Starting with the first line below, reproduce each line exactly until you have included the one bearing "Tarea 26 del".

Before-and-after change data

#####

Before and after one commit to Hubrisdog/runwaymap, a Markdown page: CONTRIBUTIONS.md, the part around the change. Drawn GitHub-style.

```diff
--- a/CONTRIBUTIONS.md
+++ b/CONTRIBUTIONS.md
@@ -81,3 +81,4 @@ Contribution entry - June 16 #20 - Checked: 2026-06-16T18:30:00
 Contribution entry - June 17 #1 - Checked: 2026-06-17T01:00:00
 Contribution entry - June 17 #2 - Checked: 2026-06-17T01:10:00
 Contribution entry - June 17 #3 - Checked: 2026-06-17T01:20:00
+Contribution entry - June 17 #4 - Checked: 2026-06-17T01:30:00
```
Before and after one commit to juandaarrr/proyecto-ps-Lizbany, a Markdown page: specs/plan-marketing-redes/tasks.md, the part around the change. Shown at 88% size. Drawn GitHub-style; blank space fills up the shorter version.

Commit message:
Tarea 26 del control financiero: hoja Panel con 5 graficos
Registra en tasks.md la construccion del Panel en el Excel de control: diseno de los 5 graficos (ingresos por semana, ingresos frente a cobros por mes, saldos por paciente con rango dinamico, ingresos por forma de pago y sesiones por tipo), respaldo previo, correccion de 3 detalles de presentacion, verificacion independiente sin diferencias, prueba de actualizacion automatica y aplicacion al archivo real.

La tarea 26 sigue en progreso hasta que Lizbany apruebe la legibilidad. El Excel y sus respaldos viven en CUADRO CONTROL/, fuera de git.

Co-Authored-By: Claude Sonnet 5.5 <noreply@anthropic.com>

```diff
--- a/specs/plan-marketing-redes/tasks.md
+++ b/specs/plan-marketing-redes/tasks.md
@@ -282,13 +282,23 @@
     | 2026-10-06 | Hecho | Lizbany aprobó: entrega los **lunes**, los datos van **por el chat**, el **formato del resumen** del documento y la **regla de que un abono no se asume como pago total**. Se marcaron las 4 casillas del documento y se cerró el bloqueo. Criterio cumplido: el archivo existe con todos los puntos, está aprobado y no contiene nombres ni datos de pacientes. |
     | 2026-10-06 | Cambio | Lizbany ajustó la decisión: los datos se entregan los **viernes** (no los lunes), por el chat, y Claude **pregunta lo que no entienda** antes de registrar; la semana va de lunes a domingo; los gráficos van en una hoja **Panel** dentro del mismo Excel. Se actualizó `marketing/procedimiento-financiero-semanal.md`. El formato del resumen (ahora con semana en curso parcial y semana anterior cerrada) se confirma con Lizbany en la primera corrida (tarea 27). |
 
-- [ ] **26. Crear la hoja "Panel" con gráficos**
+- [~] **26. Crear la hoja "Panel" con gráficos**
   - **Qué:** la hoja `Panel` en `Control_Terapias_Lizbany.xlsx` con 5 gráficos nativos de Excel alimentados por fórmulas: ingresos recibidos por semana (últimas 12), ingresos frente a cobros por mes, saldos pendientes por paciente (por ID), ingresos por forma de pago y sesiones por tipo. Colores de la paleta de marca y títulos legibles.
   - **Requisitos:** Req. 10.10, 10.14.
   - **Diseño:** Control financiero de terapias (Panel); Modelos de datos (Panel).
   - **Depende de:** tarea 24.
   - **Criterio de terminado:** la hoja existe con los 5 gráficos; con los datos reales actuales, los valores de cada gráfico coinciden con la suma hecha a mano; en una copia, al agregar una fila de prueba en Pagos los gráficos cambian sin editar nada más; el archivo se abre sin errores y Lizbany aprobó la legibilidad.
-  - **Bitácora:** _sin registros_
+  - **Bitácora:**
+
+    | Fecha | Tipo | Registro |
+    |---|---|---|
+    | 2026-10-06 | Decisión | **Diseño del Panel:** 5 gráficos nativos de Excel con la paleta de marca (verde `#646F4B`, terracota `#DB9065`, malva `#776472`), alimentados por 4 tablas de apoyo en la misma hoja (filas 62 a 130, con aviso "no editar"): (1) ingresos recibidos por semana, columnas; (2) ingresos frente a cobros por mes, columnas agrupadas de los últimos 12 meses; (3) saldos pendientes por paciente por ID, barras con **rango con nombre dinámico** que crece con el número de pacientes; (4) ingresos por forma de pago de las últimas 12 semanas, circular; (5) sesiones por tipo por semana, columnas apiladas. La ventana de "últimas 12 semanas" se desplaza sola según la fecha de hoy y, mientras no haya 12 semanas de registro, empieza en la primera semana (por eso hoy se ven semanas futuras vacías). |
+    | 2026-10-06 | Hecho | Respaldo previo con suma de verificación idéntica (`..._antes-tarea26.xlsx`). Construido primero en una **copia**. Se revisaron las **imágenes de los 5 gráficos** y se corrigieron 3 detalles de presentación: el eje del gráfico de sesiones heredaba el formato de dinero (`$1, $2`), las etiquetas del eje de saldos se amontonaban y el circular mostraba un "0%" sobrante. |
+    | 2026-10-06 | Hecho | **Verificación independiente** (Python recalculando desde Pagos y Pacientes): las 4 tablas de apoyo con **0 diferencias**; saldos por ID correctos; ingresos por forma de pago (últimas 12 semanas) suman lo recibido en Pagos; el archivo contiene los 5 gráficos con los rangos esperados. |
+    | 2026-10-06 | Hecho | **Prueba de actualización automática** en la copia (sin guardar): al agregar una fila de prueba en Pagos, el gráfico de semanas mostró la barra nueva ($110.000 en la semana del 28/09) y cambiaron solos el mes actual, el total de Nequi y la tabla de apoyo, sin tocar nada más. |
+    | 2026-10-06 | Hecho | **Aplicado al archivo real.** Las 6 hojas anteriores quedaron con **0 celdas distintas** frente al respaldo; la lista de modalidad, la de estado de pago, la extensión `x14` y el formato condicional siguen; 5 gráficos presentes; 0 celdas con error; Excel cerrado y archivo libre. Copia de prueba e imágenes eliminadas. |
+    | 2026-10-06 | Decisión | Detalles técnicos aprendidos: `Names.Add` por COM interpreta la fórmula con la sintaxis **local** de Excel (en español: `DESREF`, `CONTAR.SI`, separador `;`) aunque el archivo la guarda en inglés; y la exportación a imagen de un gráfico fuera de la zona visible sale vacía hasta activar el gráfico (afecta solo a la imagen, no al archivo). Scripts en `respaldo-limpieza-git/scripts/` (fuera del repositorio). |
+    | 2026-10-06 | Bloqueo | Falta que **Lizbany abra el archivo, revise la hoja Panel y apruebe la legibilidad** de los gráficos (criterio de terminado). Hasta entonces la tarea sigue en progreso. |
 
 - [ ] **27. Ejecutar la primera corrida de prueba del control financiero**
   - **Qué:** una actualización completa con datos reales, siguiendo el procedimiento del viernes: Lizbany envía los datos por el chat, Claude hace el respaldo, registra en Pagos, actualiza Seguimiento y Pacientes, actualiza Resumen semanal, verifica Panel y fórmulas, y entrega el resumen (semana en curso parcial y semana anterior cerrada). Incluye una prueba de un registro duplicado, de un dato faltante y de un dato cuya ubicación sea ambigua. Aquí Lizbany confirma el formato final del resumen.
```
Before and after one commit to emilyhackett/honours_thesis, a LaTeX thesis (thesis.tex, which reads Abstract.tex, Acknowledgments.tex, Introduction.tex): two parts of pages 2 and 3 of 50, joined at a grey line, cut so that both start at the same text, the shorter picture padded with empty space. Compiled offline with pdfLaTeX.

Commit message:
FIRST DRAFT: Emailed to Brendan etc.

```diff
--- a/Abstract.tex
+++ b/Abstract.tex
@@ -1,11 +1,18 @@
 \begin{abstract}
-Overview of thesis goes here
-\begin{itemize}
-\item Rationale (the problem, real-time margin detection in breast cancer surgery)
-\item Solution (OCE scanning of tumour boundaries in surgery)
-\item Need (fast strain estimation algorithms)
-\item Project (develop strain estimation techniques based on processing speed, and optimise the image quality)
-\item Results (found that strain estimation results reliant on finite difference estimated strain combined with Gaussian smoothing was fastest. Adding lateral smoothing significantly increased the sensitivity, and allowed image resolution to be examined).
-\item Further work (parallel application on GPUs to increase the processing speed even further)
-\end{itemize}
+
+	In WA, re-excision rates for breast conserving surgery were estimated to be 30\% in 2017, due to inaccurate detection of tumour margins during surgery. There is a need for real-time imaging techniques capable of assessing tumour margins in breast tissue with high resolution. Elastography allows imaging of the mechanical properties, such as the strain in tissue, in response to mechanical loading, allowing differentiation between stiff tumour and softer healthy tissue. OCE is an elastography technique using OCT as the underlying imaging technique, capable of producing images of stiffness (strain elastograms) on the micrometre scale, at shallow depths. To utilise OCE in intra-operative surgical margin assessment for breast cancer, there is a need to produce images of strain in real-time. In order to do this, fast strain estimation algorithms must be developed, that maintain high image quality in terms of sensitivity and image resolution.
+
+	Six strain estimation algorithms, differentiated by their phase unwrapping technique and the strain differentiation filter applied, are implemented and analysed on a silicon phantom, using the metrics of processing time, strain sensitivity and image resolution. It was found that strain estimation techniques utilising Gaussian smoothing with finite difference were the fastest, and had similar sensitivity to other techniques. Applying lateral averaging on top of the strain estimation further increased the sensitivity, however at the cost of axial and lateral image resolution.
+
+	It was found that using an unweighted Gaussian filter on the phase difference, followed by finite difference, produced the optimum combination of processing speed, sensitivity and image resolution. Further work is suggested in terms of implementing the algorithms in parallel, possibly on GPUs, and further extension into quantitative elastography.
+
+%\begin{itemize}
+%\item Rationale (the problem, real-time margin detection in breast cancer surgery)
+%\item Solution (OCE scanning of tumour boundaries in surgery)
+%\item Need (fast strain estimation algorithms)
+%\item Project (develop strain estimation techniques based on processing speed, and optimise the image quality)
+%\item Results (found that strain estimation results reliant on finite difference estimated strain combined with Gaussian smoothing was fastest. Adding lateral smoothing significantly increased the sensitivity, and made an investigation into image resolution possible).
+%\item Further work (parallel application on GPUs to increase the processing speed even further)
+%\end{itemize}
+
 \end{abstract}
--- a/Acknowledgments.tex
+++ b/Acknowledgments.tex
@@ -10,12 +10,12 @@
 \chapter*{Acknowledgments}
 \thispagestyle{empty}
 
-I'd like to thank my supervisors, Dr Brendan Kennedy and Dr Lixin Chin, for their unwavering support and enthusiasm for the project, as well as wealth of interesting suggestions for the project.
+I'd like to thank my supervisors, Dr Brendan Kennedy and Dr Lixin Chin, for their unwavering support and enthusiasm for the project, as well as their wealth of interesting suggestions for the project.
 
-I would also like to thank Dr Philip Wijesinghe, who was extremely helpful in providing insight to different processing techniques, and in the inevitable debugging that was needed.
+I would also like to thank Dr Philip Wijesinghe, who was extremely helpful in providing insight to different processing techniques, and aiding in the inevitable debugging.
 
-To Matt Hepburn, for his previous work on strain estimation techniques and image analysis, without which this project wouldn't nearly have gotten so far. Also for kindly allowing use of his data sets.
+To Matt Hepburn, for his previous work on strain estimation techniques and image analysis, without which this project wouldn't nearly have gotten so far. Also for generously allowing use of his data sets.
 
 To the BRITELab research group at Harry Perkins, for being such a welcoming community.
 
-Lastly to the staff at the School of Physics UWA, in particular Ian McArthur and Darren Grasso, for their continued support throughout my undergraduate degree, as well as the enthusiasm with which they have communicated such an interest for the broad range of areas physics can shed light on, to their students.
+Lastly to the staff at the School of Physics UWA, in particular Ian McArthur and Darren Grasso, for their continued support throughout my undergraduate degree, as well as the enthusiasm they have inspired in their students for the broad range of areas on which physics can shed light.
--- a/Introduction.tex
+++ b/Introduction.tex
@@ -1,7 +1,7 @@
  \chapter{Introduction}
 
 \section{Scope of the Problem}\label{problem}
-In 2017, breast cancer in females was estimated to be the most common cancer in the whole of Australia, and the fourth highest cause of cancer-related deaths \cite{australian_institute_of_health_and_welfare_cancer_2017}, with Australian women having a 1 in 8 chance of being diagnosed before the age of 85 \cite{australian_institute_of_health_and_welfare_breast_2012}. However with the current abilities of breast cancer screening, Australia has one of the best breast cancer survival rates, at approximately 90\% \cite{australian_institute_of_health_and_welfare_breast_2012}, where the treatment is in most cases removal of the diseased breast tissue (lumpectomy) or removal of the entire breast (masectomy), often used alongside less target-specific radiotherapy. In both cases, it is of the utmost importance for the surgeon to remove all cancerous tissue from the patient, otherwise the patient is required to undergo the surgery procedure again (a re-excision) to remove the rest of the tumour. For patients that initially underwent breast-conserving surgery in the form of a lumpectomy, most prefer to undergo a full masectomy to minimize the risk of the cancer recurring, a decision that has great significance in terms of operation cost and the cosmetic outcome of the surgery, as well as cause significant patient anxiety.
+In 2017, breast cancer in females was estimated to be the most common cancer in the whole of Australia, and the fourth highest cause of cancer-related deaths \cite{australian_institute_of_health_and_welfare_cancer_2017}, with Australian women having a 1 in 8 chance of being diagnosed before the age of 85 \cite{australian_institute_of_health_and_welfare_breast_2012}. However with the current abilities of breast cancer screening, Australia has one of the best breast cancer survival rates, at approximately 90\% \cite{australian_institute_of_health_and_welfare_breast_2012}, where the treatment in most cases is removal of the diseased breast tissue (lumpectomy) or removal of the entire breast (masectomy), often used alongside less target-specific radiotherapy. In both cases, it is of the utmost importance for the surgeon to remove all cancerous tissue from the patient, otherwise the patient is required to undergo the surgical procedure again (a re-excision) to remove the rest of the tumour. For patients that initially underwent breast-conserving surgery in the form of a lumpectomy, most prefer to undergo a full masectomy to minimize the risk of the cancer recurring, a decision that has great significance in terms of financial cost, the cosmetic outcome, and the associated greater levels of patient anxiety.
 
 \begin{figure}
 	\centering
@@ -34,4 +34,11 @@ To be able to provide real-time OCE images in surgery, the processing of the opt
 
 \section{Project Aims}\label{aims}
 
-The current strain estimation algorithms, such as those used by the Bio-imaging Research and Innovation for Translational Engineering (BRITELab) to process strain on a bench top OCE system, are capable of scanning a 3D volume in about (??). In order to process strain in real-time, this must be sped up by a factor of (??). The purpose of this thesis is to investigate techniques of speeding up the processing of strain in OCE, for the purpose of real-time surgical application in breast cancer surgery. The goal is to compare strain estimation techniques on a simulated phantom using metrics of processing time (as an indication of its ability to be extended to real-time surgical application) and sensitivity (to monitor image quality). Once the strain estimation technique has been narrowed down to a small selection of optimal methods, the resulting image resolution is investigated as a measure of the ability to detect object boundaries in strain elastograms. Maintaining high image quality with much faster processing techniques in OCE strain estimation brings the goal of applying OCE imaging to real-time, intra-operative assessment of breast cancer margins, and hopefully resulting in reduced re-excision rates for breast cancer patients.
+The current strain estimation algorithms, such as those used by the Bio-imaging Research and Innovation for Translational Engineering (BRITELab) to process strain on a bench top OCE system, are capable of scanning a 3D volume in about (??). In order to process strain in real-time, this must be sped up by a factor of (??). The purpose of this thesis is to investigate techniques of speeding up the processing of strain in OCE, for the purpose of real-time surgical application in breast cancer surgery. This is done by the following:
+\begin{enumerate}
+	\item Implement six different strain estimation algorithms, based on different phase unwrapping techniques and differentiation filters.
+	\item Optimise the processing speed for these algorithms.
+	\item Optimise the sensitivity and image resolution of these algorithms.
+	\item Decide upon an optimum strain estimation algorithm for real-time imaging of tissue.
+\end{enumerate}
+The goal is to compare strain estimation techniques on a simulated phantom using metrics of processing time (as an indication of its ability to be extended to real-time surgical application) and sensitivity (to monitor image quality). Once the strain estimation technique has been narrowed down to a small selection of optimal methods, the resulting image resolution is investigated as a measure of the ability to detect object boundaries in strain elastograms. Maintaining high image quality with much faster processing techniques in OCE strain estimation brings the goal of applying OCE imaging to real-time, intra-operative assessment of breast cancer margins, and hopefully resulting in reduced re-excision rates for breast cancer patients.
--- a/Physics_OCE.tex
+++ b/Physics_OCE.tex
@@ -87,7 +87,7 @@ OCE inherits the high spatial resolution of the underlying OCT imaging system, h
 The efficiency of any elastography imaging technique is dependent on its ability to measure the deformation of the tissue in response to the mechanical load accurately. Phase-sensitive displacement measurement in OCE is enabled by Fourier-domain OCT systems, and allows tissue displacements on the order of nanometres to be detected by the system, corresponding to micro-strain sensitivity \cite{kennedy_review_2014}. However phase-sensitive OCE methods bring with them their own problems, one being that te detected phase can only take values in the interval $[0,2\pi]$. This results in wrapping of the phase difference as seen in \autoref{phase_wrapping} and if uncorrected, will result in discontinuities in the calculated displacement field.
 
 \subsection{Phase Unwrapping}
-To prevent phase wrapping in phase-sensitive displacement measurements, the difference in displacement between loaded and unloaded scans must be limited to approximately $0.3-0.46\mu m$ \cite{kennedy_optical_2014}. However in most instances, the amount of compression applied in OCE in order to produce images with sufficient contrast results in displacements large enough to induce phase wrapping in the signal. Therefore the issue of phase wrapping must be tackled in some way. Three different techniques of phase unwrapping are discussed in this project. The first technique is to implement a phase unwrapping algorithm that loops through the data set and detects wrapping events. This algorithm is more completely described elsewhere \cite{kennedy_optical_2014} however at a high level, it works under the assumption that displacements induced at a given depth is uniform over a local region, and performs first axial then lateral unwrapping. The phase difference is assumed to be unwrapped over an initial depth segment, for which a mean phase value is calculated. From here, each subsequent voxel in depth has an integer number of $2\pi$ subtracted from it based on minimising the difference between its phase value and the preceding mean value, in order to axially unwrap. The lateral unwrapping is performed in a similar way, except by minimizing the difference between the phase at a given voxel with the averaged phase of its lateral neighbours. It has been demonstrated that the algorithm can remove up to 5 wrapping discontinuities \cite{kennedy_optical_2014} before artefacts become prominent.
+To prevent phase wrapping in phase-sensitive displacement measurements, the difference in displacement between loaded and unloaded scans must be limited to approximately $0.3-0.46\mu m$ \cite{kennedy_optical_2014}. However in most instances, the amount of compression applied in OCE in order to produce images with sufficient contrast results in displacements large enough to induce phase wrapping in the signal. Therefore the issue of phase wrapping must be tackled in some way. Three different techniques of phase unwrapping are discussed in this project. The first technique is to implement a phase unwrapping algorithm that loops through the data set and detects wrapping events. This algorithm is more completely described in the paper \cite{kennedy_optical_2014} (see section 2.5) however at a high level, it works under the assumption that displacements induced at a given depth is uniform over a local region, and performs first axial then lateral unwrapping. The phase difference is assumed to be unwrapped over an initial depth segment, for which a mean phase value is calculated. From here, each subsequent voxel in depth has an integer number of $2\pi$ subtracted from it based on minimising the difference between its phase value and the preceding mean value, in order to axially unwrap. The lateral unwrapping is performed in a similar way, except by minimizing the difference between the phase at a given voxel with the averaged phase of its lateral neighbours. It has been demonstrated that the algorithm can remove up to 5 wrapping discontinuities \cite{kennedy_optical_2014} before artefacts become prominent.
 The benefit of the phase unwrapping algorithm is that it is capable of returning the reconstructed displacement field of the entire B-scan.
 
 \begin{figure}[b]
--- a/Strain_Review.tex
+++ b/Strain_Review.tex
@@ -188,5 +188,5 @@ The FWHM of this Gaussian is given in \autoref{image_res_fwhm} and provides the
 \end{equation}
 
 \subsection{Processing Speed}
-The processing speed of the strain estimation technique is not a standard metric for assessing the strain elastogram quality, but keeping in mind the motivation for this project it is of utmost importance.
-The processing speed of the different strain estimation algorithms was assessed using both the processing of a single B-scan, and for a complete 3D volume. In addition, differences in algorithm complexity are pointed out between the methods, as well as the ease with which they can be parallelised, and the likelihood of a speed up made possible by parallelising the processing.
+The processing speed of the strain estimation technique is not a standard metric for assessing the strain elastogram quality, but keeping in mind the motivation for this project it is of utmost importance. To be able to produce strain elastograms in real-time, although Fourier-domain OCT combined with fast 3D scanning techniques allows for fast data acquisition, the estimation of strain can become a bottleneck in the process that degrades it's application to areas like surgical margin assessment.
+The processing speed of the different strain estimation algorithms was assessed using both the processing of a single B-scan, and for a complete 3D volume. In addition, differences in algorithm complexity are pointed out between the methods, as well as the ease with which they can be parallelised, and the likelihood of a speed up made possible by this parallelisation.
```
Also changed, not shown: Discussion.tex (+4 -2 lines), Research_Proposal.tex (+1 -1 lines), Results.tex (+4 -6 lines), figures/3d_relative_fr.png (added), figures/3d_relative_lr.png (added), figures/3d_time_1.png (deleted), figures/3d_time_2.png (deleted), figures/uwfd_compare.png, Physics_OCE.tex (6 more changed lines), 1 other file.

#####

RESPONSE>
Before and after one commit to Hubrisdog/runwaymap, a Markdown page: CONTRIBUTIONS.md, the part around the change. Drawn GitHub-style.

```diff
--- a/CONTRIBUTIONS.md
+++ b/CONTRIBUTIONS.md
@@ -81,3 +81,4 @@ Contribution entry - June 16 #20 - Checked: 2026-06-16T18:30:00
 Contribution entry - June 17 #1 - Checked: 2026-06-17T01:00:00
 Contribution entry - June 17 #2 - Checked: 2026-06-17T01:10:00
 Contribution entry - June 17 #3 - Checked: 2026-06-17T01:20:00
+Contribution entry - June 17 #4 - Checked: 2026-06-17T01:30:00
```
Before and after one commit to juandaarrr/proyecto-ps-Lizbany, a Markdown page: specs/plan-marketing-redes/tasks.md, the part around the change. Shown at 88% size. Drawn GitHub-style; blank space fills up the shorter version.

Commit message:
Tarea 26 del control financiero: hoja Panel con 5 graficos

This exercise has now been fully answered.